(2) a list of each individual who holds a senior leadership position.

(b) Public availability.—The report required under subsection (a) shall be made available to the public on the website of the Department of State.

SEC. 5. Inadmissibility of certain aliens.

(a) Ineligibility for visas.—No individual who is included on the most recent list required under section 4(a)(2) may be eligible to receive a visa to enter the United States or be admitted to the United States if the Secretary of State determines that—

(1) (A) the requirement for specific official permission for foreigners to enter the Tibetan Autonomous Region remains in effect; or
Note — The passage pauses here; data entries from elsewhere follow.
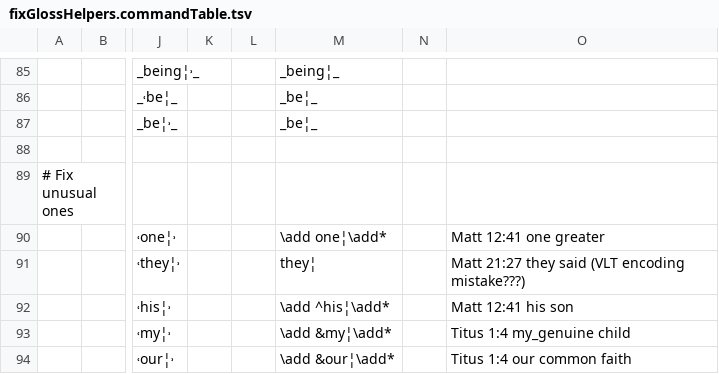
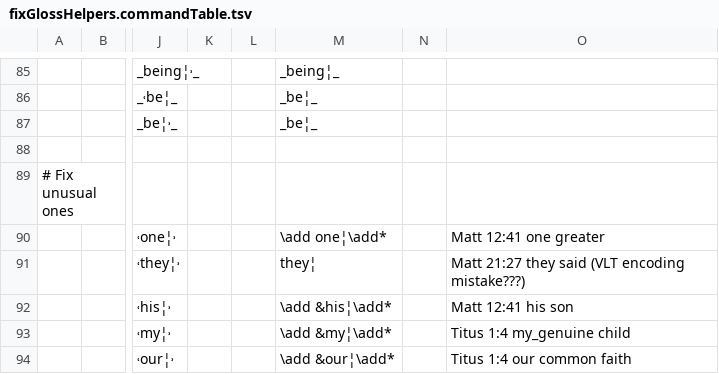
Before and after one commit to Freely-Given-org/OpenEnglishTranslation--OET, a TSV file: scripts/ScriptedVLTUpdates/fixGlossHelpers.commandTable.tsv, drawn as a sheet; only a part is shown, gaps mark what is left out; the diff names each change by its address in the sheet, - before the commit and + after, or states it on an @@ line.

```diff
--- a/scripts/ScriptedVLTUpdates/fixGlossHelpers.commandTable.tsv
+++ b/scripts/ScriptedVLTUpdates/fixGlossHelpers.commandTable.tsv
-M92: \add ^his¦\add*
+M92: \add &his¦\add*
```
Also changed, not shown: 2 other files.
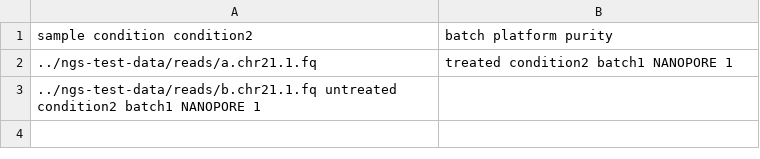
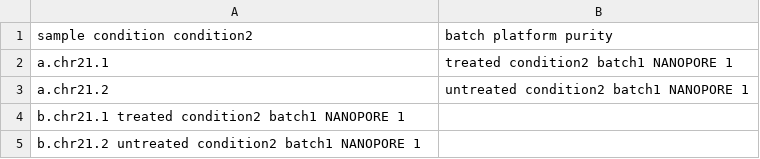
Before and after one commit to snakemake-workflows/transcriptome-differential-expression, a CSV file: .test/config-simple/samples.csv, drawn as a sheet.

Commit message:
feat: ci pipeline correction (#90)
* fix: removed absolute paths for reference data

* feat: human reference accession number for CI config

* feat: configuration grouping for reference data

* feat: requiring a ref section in the configuration, with only species and accession number

* fix: allowing for additional dots in sample schema to allow for the test data to be worked with

* fix: input directory for test workflow

* fix: typo fna -> fa suffix

* fix: corrected data paths

* fix: changed min_length for CI to 10 and alpha > 1

* fix: more and diffently attributed sample for CI test

* fix: removed outdated commented about p-value correction

* feat: update to qualimap wrapper to v4.4.0

* feat: de analysis does no longer fail, when condition a and b are confused. Also: no volcano for non-significant data

* fix: attempt to run with different input path

* fix: pointing test to workflow profile

* feat: added additional debugging infos for non exsisting files

* feat: added additional debugging infos for non exsisting files - now with format string

* feat: added pwd to debug information

* fix: relative directory in test one level up

* fix: formatting

* fix: removed suffix from sample config

* fix: print existence of input dir

* fix: added directory listing for current dir

* fix: gnarf - wrong namespace ...

* gnarf

* fix: trying with submodule checkout

* fix: fixed typo, bumed checkout versions to 3

* only testing

* again only test

* again full test

* fix: hopefully working sample inference

* fix: added presumably missing submodule

* fix: same correction as before

* fix: same correction as before - now reallywq

* fix: corrected introduced missing return

```diff
--- a/.test/config-simple/samples.csv
+++ b/.test/config-simple/samples.csv
@@ -1,3 +1,5 @@
 sample  condition   condition2	batch    platform    purity
-../ngs-test-data/reads/a.chr21.1.fq  	treated        condition2  batch1          NANOPORE    1
-../ngs-test-data/reads/b.chr21.1.fq      untreated      condition2  batch1          NANOPORE    1
+a.chr21.1  	treated        condition2  batch1          NANOPORE    1
+a.chr21.2  	untreated        condition2  batch1          NANOPORE    1
+b.chr21.1      treated      condition2  batch1          NANOPORE    1
+b.chr21.2      untreated      condition2  batch1          NANOPORE    1
```
Also changed, not shown: 9 other files.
(B) such requirement has been replaced by a regulation that has a similar effect and requires foreign travelers to gain a level of permission to enter the Tibet Autonomous Region that is not required for travel to other provinces in China; and

(2) restrictions on travel by officials, journalists, and citizens of the United States to areas designated as “Tibetan Autonomous” in the provinces of Sichuan, Qinghai, Yunnan, and Gansu of China are greater than any restrictions on travel by such officials and citizens to areas in such provinces that are not so designated.

(b) Current visas revoked.—The Secretary of State shall revoke, in accordance with section 221(i) of the Immigration and Nationality Act (8 U.S.C. 1201(i)), the visa or other documentation to enter or be present in the United States issued for an alien who would be ineligible to receive such a visa or documentation under subsection (a).

(c) Waiver for national interests.—

(1) IN GENERAL.—The Secretary of State may waive the application of subsection (a) or (b) in the case of an alien if the Secretary determines that such a waiver—

(A) is necessary to permit the United States to comply with the Agreement Regarding the Headquarters of the United Nations, signed at Lake Success June 26, 1947, and entered into force November 21, 1947 (TIAS 1676), or any other applicable international obligation of the United States; or

(B) is in the national security interests of the United States.

(2) NOTIFICATION.—Upon granting a waiver under paragraph (1), the Secretary of State shall submit to the appropriate congressional committees a document detailing the evidence and justification for the necessity of such waiver, including, if such waiver is granted pursuant to paragraph (1)(B), how such waiver relates to the national security interests of the United States.

SEC. 6. Sense of Congress on visa policy.

(a) Finding.—Congress finds that reciprocity forms the basis of diplomatic law and the practice of mutual exchanges between countries.

(b) Sense of Congress.—It is the sense of Congress that—

(1) a country should give equivalent consular access to the nationals of a foreign country in a manner that is reciprocal to the consular access granted by such foreign country to citizens of the country; and

(2) the Secretary of State, when granting diplomats from China access to parts of the United States, should take into account the extent to which the Government of China grants diplomats from the United States access to parts of China, including the level of access afforded to such diplomats to Tibetan areas.